And I thought, “I really am.”
Although this paper describes my personal journey, I could not have done it without the input and support of many people along the way. First, I’d like to thank Sue Burk, my shepherd for writing this report. Her insight and experience was invaluable in helping me shape my ideas into a coherent narrative. My colleagues in the Tampa Bay Scrum Masters Guild also provided crucial feedback and support for which I am deeply grateful. I’d especially like to mention three: Adam Ulery, who has given me multiple opportunities to speak to the group; Becky Hartman, without whose insight and guidance in developing my coaching style I would not have achieved as much as I have; and Christy Erbeck, whose encouragement to submit a session proposal to Agile Alliance 2017 led directly to this moment. I’d also like to thank my employer, New York Life Direct, and my manager, Janet Waite, for allowing me to take advantage of this opportunity. Finally, I am deeply grateful to my wife, Carolyn Haack, for her support and for understanding my many evening absences to attend Tampa Bay Agile events in pursuit of enhancing my career.
Abraham, Sneha “Supreme Court Justice Sonia Sotomayor Visits Pomona College” https://www.pomona.edu/news/2015/10/23-supreme-court-justice-sonia-sotomayor-visits-pomona-college
Clance, P. R., & Imes, S. “The Imposter Phenomenon in High Achieving Women: Dynamics and Therapeutic Intervention” Psychotherapy Theory, Research and Practice, Vol. 15, No 3, Fall 1978.
Kruger, J., & Dunning, D. “Unskilled and Unaware of It: How Difficulties in Recognizing One’s Own Incompetence Lead to Inflated Self-Assessments” Journal of Personality and Social Psychology, Vol. 77, No. 6, 1999
 Because Impostor Syndrome affects women much more frequently than men, this paper uses the feminine pronoun for general statements.

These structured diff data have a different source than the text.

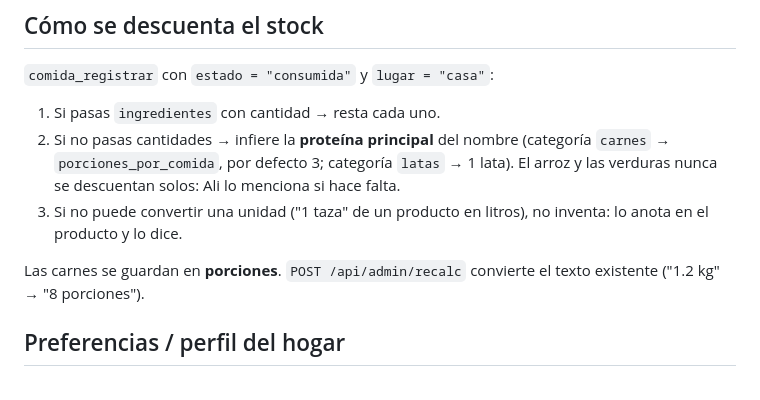
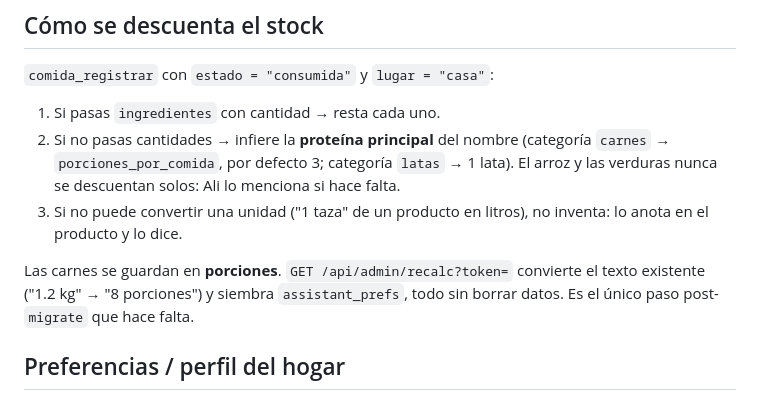
Before and after one commit to glac222/Ali, a Markdown page: php/ASISTENTE.md, the part around the change. Rendered like a GitHub page.

Commit message:
Docs: aclarar que migrate + recalc basta (recalc no es destructivo)
Co-Authored-By: Claude Sonnet 5 <noreply@anthropic.com>

```diff
--- a/php/ASISTENTE.md
+++ b/php/ASISTENTE.md
@@ -65,8 +65,9 @@ Escritura:
 3. Si no puede convertir una unidad ("1 taza" de un producto en litros), no
    inventa: lo anota en el producto y lo dice.
 
-Las carnes se guardan en **porciones**. `POST /api/admin/recalc` convierte el
-texto existente ("1.2 kg" → "8 porciones").
+Las carnes se guardan en **porciones**. `GET /api/admin/recalc?token=` convierte
+el texto existente ("1.2 kg" → "8 porciones") y siembra `assistant_prefs`, todo
+sin borrar datos. Es el único paso post-`migrate` que hace falta.
 
 ## Preferencias / perfil del hogar
 
```
Also changed, not shown: php/DEPLOY.md (+6 -5 lines).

 At least I grasped enough math to be able to make this joke at the time.
Copyright 2017 is held by the author.